* [Prompt]: Which lines of the data below include the string "crex"? Return each of them.

Task data START

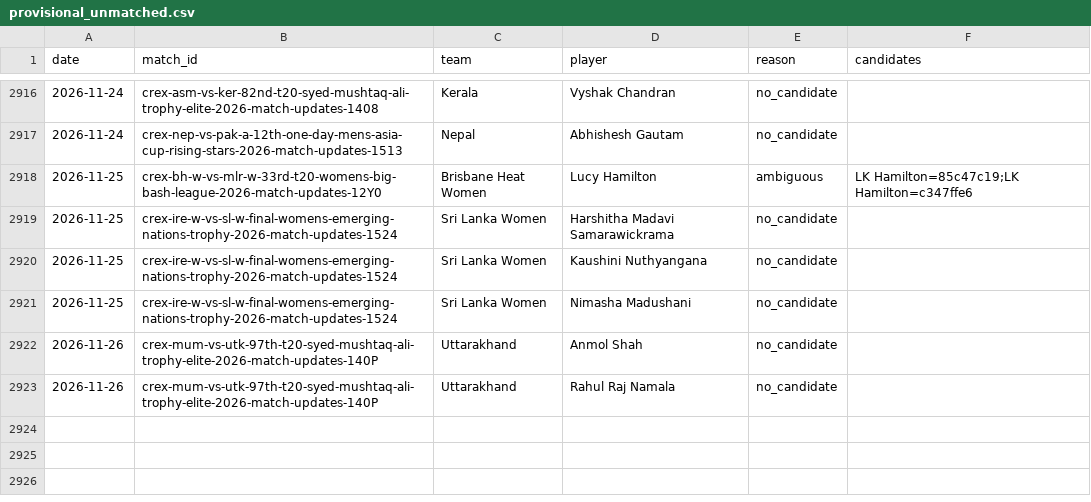
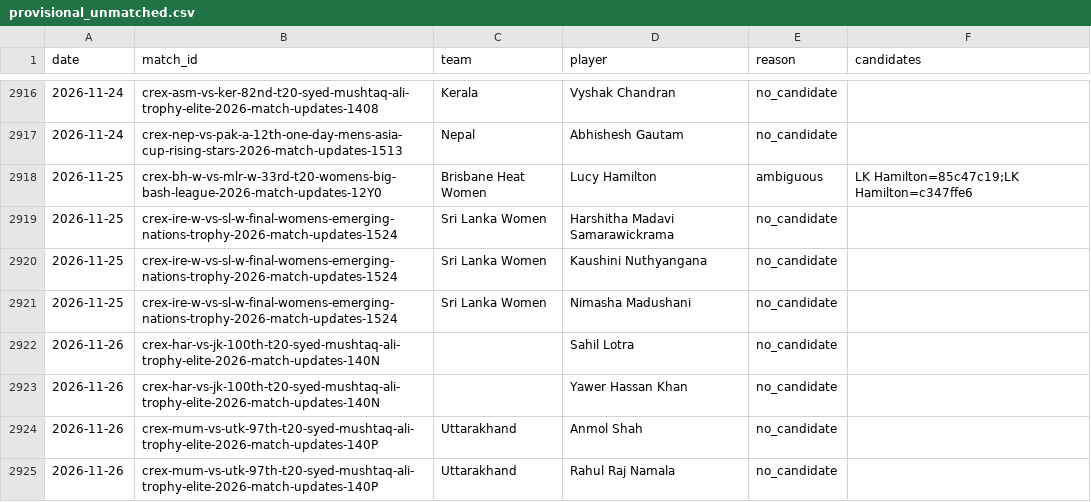
Before and after one commit to dheerajgoel17/cricket-data, a CSV file: data/provisional_unmatched.csv, drawn as a sheet; only a part is shown, gaps mark what is left out; the diff names each change by its address in the sheet, - before the commit and + after, or states it on an @@ line.

```diff
--- a/data/provisional_unmatched.csv
+++ b/data/provisional_unmatched.csv
+row 2922: 2026-11-26 | crex-har-vs-jk-100th-t20-syed-mushtaq-ali-trophy-elite-2026-match-updates-140N |  | Sahil Lotra | no_candidate
+row 2923: 2026-11-26 | crex-har-vs-jk-100th-t20-syed-mushtaq-ali-trophy-elite-2026-match-updates-140N |  | Yawer Hassan Khan | no_candidate
```
Also changed, not shown: 2 other files.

Task data END

* [Answer area]:
+row 2922: 2026-11-26 | crex-har-vs-jk-100th-t20-syed-mushtaq-ali-trophy-elite-2026-match-updates-140N |  | Sahil Lotra | no_candidate
+row 2923: 2026-11-26 | crex-har-vs-jk-100th-t20-syed-mushtaq-ali-trophy-elite-2026-match-updates-140N |  | Yawer Hassan Khan | no_candidate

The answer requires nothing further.